Today, we’ll discuss how to win a Social Security disability case dealing with gastrointestinal issues, specifically focusing on irritable bowel syndrome (IBS) and related conditions like colitis and Crohn’s disease. These conditions can be challenging, but there are key strategies that can make a significant difference in your case.
First and foremost, when it comes to Social Security and gastrointestinal issues, it’s crucial to establish a strong medical record. This means regularly seeking medical attention. Let me illustrate this with an example:
Imagine five individuals with varying degrees of irritable bowel syndrome or inflammatory bowel syndrome. One of them visits their doctor every six months and occasionally mentions their condition, while another goes monthly. When it’s time to go to court, the person who’s been diligent about their medical visits has seen their doctor 24 times, while the less frequent visitor has only been four times. Now, when a judge assesses these cases, they have limited resources to allocate. Naturally, they will favor the individual with the extensive medical record of 24 visits. So, frequency matters.
Within your medical records, the Social Security Administration (SSA) looks for specific details. They need to see the frequency of your symptoms, including the number of bowel movements you experience daily. For instance, stating that you have severe irritable bowel syndrome and Crohn’s disease is not enough. It should include information like having ten bowel movements a day.

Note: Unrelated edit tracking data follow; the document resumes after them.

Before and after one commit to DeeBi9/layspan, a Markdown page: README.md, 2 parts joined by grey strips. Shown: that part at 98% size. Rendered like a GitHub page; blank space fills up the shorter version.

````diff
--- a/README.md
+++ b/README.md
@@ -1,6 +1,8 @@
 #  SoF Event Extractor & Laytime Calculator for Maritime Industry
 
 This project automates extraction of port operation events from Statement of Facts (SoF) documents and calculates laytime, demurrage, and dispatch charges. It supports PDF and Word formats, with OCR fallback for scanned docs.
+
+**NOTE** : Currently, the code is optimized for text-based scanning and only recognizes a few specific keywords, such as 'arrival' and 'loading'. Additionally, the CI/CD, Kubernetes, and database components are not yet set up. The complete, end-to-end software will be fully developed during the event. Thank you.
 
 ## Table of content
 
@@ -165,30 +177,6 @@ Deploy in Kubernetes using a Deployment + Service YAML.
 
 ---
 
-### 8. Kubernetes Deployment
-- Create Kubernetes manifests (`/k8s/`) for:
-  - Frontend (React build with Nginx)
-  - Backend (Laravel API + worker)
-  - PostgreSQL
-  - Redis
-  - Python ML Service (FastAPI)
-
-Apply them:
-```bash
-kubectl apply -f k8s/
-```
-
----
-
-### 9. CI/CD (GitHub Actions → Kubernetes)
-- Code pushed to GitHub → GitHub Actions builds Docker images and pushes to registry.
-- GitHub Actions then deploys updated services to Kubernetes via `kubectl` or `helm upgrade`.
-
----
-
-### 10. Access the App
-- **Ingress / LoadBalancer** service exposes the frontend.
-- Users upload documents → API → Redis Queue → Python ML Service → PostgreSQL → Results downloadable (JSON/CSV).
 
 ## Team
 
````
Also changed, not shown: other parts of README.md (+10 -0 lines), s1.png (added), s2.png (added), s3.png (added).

Additionally, your medical records should reflect any weight loss, deficiencies in vitamins due to malabsorption, or issues revealed in your bloodwork. These are indicators that strengthen your case. Furthermore, hospitalizations can significantly impact your Social Security case. If your condition is severe enough to warrant hospital stays, it’s essential to document these experiences in your medical records.
Finally, having a supportive doctor can be a game-changer. We often send questionnaires to our clients’ doctors, seeking information on the frequency of symptoms, missed work days due to the condition, and their overall support for the disability case.
If you have questions or need assistance with any Social Security disability case, especially those involving gastrointestinal issues, please don’t hesitate to contact us at (800) 419-7606. We’re here to help.